St. Mary’s Medical Center: This medical center in Grand Junction, the largest medical center between Denver and Salt Lake City, is part of SCL Health. Founded in 1896, the medical center is known for its birthing center. Also offered are cardiac and vascular services, emergency and trauma services, imaging, a Level IIIB neonatal intensive care unit (NICU), orthopedic and spine services, and surgical specialties.
Community Hospital: This 60-bed Level II trauma center in Grand Junction offers outpatient diagnostic services and inpatient treatment. The hospital opened a four-story, 140,000-square-foot facility in 2016, and in 2021 opened a new cardiovascular center.
Caring For Our Veterans
Grand Valley also benefits from the VA Western Colorado Health Care System, which serves 37,000 veterans with its 53-bed facility in Grand Junction, in addition to clinics and telehealth services.
Appleton Clinics: A unique health-care option is Appleton Clinics, a primary care practice for members who pay a monthly fee that assures them of unlimited office visits – and even house calls – to cover an impressive array of issues, from checkups, stitches and broken bones to diabetes counseling, treatment of serious chronic illness and more. Vaccines, inoculations and X-rays are included in the $99 per adult fee. The first two children are free, and $10 per month per additional child.
Appleton Clinics does not file insurance claims.
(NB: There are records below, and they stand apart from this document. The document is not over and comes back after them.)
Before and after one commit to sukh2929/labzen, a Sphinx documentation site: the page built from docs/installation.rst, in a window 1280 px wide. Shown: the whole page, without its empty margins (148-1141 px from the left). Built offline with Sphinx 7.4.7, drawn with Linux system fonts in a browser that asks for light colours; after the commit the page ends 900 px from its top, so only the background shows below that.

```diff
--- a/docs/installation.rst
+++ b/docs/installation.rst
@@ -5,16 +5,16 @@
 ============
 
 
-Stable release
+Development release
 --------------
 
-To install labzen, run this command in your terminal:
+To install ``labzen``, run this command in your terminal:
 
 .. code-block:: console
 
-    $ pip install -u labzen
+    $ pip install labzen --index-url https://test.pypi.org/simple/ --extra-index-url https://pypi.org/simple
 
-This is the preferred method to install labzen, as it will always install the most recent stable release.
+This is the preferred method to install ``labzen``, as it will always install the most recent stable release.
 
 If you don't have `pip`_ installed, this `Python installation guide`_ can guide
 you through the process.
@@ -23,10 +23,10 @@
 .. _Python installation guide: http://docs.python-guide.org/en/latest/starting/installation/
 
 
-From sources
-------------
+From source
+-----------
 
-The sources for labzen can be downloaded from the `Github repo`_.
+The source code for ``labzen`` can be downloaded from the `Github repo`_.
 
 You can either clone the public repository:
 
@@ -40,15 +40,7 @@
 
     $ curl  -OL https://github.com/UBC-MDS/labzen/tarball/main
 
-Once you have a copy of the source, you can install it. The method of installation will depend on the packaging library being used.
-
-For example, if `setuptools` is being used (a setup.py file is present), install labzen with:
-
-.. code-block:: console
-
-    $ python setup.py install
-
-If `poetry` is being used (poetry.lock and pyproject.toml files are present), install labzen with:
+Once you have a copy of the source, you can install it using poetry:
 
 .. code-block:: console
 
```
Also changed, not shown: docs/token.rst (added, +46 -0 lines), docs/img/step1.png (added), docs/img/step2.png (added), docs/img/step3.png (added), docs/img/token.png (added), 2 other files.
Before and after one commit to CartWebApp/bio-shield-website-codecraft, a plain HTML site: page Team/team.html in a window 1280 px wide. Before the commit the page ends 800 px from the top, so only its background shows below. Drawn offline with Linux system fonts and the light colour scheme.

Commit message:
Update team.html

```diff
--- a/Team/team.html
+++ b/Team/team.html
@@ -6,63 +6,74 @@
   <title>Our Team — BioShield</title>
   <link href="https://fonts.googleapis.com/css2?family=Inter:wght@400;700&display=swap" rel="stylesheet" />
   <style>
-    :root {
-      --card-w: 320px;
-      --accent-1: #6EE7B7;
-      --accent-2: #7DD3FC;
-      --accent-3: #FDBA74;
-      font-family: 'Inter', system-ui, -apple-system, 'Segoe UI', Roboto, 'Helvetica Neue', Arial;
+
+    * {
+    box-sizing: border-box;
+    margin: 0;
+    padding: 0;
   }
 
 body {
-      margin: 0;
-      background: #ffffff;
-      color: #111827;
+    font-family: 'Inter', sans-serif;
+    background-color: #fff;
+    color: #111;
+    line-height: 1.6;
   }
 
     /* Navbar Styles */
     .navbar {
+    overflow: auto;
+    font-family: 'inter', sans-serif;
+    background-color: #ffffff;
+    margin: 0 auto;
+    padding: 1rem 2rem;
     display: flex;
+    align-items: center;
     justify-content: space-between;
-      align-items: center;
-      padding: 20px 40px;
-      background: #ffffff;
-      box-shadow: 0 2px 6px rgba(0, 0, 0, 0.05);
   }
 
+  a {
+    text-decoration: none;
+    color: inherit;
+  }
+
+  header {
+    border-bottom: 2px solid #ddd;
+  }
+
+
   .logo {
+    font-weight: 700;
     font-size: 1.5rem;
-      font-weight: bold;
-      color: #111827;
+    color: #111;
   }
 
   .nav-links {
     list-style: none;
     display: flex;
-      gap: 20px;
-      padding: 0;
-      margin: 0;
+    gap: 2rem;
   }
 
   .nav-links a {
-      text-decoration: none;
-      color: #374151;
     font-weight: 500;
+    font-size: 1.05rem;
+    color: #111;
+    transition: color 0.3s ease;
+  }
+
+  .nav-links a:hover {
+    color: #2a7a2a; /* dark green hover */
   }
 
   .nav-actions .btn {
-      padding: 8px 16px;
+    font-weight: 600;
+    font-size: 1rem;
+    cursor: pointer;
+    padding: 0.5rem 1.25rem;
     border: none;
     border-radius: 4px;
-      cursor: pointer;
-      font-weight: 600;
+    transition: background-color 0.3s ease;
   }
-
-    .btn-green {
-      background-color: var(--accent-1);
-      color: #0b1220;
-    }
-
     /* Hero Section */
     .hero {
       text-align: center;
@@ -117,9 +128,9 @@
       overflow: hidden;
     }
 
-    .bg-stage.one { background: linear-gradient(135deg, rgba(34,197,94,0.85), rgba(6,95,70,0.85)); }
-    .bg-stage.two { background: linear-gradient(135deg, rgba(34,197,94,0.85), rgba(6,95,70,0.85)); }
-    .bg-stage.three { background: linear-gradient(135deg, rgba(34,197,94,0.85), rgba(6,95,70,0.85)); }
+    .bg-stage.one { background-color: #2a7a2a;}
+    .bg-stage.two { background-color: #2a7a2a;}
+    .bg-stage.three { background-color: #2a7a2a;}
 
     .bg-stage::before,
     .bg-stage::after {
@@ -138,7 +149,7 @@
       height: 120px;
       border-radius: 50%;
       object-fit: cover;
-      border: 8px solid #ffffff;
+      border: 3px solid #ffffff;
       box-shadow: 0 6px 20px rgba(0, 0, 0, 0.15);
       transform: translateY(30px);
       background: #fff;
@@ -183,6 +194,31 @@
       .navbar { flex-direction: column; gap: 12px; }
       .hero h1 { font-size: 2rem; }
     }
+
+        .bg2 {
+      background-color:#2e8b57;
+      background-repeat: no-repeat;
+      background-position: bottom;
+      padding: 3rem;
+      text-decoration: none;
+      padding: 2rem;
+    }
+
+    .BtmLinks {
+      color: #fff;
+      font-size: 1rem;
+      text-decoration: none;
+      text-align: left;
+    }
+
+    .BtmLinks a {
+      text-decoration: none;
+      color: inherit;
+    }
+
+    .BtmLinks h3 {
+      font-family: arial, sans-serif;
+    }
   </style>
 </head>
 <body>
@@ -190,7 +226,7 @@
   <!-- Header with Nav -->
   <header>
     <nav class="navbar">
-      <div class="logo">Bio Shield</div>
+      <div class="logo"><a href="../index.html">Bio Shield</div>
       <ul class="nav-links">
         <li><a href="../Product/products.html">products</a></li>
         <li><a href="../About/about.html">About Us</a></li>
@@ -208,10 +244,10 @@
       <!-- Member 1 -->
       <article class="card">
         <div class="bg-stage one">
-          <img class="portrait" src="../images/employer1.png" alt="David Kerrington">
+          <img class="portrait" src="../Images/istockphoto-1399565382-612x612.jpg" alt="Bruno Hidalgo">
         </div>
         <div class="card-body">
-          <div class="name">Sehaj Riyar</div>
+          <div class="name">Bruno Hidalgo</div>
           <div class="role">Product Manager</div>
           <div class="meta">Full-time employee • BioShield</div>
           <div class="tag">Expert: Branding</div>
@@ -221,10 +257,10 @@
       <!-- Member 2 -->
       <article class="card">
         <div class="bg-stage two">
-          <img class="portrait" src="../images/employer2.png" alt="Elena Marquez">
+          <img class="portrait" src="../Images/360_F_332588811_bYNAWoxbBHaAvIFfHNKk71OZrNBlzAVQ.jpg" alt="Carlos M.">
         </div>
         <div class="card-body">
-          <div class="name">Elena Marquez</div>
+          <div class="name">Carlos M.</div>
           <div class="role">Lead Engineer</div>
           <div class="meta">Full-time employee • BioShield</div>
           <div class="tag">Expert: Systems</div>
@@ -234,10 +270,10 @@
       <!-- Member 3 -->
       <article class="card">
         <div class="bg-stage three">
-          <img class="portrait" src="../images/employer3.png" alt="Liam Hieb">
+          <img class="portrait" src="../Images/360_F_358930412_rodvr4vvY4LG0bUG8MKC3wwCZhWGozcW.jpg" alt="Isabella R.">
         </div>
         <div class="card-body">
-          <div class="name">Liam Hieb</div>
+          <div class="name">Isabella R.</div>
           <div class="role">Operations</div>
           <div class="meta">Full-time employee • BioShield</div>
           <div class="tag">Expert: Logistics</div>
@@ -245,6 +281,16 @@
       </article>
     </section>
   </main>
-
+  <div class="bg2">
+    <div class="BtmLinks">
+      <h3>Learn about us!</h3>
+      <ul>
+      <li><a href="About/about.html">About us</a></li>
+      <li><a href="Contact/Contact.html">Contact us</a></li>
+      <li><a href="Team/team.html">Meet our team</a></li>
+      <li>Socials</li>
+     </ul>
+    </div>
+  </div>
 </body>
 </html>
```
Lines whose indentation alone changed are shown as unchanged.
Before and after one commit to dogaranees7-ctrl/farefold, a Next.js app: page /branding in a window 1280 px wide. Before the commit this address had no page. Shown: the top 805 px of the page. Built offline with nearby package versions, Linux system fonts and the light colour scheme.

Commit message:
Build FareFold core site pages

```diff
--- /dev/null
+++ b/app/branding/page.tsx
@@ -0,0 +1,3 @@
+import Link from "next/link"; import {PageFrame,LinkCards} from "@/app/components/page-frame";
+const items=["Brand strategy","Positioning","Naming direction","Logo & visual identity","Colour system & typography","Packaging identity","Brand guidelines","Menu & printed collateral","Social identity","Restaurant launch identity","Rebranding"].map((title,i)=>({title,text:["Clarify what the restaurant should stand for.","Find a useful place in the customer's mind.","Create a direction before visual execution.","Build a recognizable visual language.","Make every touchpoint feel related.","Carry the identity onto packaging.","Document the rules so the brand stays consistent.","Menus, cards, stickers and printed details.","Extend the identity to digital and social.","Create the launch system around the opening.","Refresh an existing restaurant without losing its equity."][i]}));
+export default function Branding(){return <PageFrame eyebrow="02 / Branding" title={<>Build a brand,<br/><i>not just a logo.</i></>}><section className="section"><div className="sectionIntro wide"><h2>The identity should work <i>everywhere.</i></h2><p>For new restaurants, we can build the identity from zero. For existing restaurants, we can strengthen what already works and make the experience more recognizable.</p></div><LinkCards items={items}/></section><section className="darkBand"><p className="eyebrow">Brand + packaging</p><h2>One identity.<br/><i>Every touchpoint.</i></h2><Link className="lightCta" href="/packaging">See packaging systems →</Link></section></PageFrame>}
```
But it does offer wholesale prices on things like drugs, CT scans and MRIs, ultrasounds, lab work and more, through partnerships with local hospitals, labs and other providers.
– Writers Laura Hill and Kevin Litwin contributed to this article.